__WHAT THE EXERCISE ASKS__. Extract all lines in the data that contain the word "first".
◇ ◇ ◇ ◇ ◇ ◇ ◇
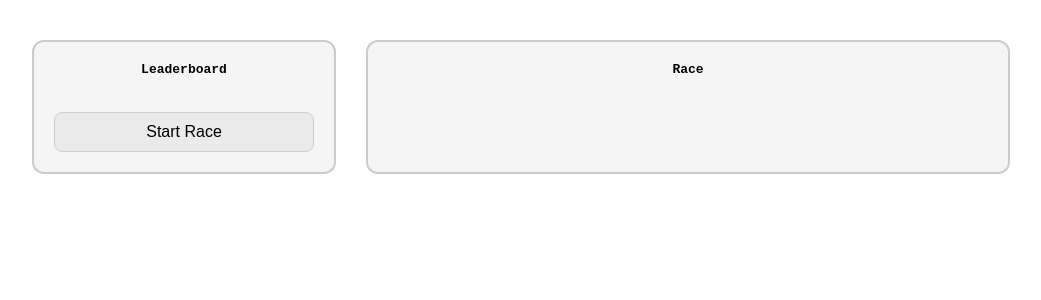
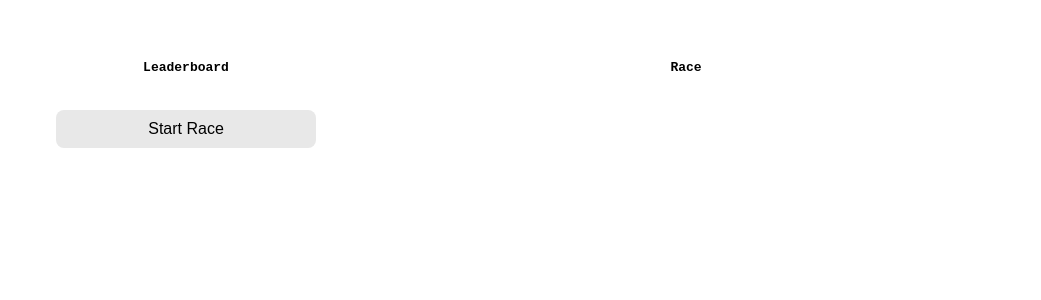
Before and after one commit to ItsMika987/uma-web, a SvelteKit app: page /race in a window 1280 px wide. Shown: the top 300 px of the page, without its empty margins (119-1160 px from the left). Built offline with nearby package versions, Linux system fonts and the light colour scheme.

Commit message:
Visual Improvments

```diff
--- a/src/routes/+layout.svelte
+++ b/src/routes/+layout.svelte
@@ -17,45 +17,31 @@
 <slot />
 
 <style>
-  /* ⭐ Global theme variables */
-  :global(html) {
-    --bg: #ffffff;
-    --text: #000000;
-    --box-bg: #f5f5f5;
-    --box-border: #cccccc;
-    --button-bg: #eaeaea;
-    --button-text: #000000;
-    --selected-bg: #ECFFDC;
-    --selected-border: #90EE90;
-    --player-bg: #ECFFDC;
-    --player-border: #90EE90;
-    --first-bg: #fff7d1;
-    --first-border: #ffcc4d;
-    --first-glow: 0 0 12px rgba(255, 204, 77, 0.7);
+  /* ⭐ Light mode variables */
+  :root {
+    --button-bg: #e8e8e8;
+    --button-text: #000;
+    --button-hover: #f5f5f5;
+    --button-border-hover: #b5b5b5;
 
-
-
-
-    background: var(--bg);
-    color: var(--text);
-    margin: 0;
-    padding: 0;
-    font-family: monospace;
-  }
-
-  :global(html.dark) {
-    --bg: #121212;
-    --text: #e5e5e5;
-    --box-bg: #1e1e1e;
-    --box-border: #333333;
-    --button-bg: #2a2a2a;
-    --button-text: #ffffff;
-    --selected-bg: #1f3320;
-    --selected-border: #3fa34d;
-    --player-bg: #1f3320;
-    --player-border: #3fa34d;
-    --first-bg: #3a3008;
+    --player-bg: #d9f2da;
+    --player-border: #3a8f3a;
+    --first-bg: #fff4d0;
     --first-border: #d4a72c;
     --first-glow: 0 0 14px rgba(212, 167, 44, 0.9);
   }
+
+  /* ⭐ Dark mode variables */
+  :global(html.dark) {
+    --player-bg: #1f3320;
+    --player-border: #fa3a4d;
+    --first-bg: #3a2008;
+    --first-border: #d4a72c;
+    --first-glow: 0 0 14px rgba(212, 167, 44, 0.9);
+
+    --button-bg: #2a2a2a;
+    --button-text: #fff;
+    --button-hover: #3a3a3a;
+    --button-border-hover: #666;
+  }
 </style>
```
◇ ◇ ◇ ◇ ◇ ◇ ◇
__SOLUTION FOR THIS EXERCISE__.
-    --first-bg: #fff7d1;
-    --first-border: #ffcc4d;
-    --first-glow: 0 0 12px rgba(255, 204, 77, 0.7);
-    --first-bg: #3a3008;
+    --first-bg: #fff4d0;
     --first-border: #d4a72c;
     --first-glow: 0 0 14px rgba(212, 167, 44, 0.9);
+    --first-bg: #3a2008;
+    --first-border: #d4a72c;
+    --first-glow: 0 0 14px rgba(212, 167, 44, 0.9);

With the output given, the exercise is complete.